What does this have to do with genealogy and DNA? What do I need to know about DNA to use it for genealogical research? Hmm, I just repeated my question. Maybe the answer is really in the question. I think the answer is not a whole lot. All the parts of DNA testing that have to do with genes, X chromosomes, Y chromosomes, mitochondria, and so forth are in the category of nice to know.  The DNA testing companies provide me with the information I need to do my research. When I have my own research in a family tree and the companies give me a list of people I am "related" to, it is entirely up to me as to how I go about using that data.

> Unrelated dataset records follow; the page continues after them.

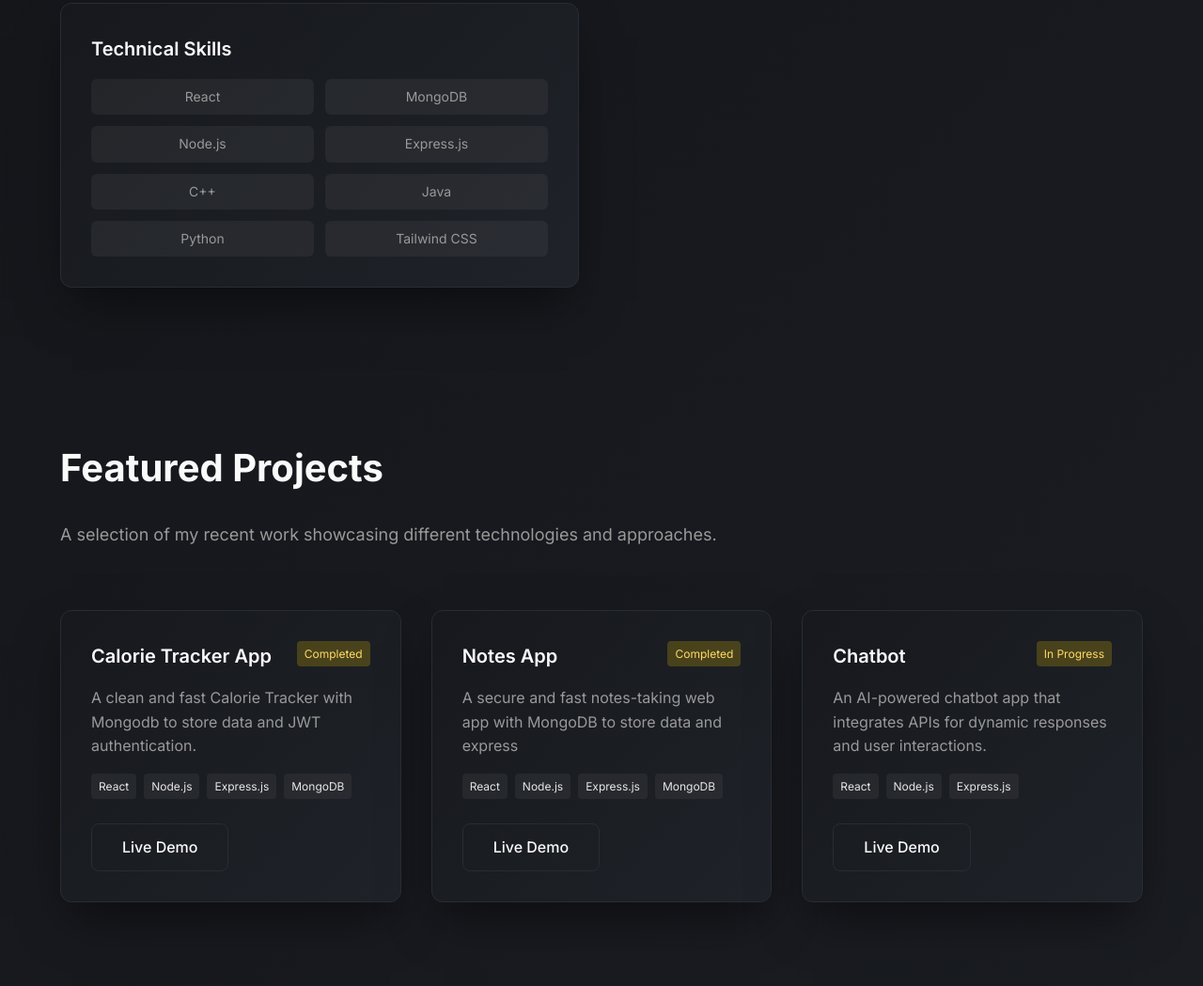
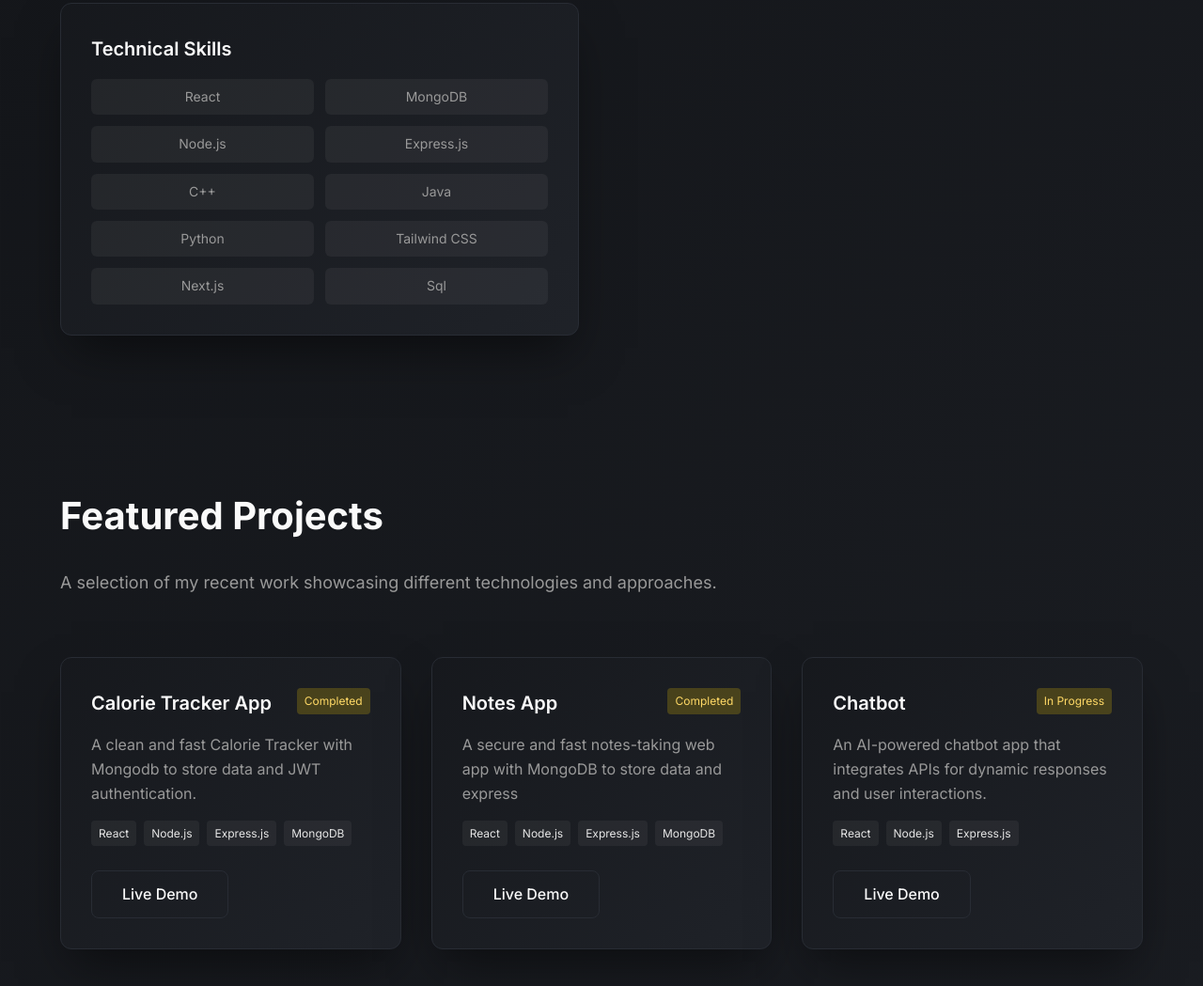
Before and after one commit to vaibhavjain0724/portfolio, a plain HTML site: page index.html in a window 1280 px wide. Shown: the part 1211-2260 px from the top of the page at 94% size. Drawn offline with Linux system fonts and the light colour scheme.

Commit message:
new skill

```diff
--- a/index.html
+++ b/index.html
@@ -95,6 +95,10 @@
                         <span class="skill-tag">Java</span>
                         <span class="skill-tag">Python</span>
                         <span class="skill-tag">Tailwind CSS</span>
+                        <span class="skill-tag">Next.js</span>
+                        <span class="skill-tag">Sql</span>
+
+
                     </div>
                 </div>
             </div>
```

But you are essentially telling me that I have to know how to overhaul an engine to drive across the country to tell me I have to be a geneticist to do genealogical research.

I am not through with what we do need to know. One thing that the history of genetics helps all of us to understand is that humans are all humans. We all belong to the same species. The fact that we can demonstrate genealogical relationships with DNA tests should indicate that we all share the same DNA. So what do we need to know? I will presently try to answer that question as I continue this series.

See these previous posts:

Part One:
Part Two:
Part Three:
Part Four:

1 comment:

  1. You commented:"The idea that physical traits could be altered by selection was ingrained in the world's cultures. For example, there is the story in the Bible of Jacob and sheep in Genesis 30:25-43" This is a misapplication in trying to establish the History of the Development of Genealogical DNA. Jesus heals ten men with leprosy. How did it happen? And they lifted up their voices, and said, Jesus, Master, have mercy on us. And when he saw them, he said unto them, Go shew yourselves unto the priests. And it came to pass, that, as they went, they were cleansed. Leprosy is an infectious disease with gruesome symptoms. It damages the skin, peripheral nerves, the upper respiratory tract, and the eyes. Calculate the DNA transformations in their bodies, in relation to the distance needed to walk from Christ to the priests, if you can. Jacob's actions fall into the category of Moses and the snake on the pole, that the people were to gaze upon, for physical salvation; or, the significance of putting blood on the doorposts, in Egypt. Genetic alterations occurred as faith became actions.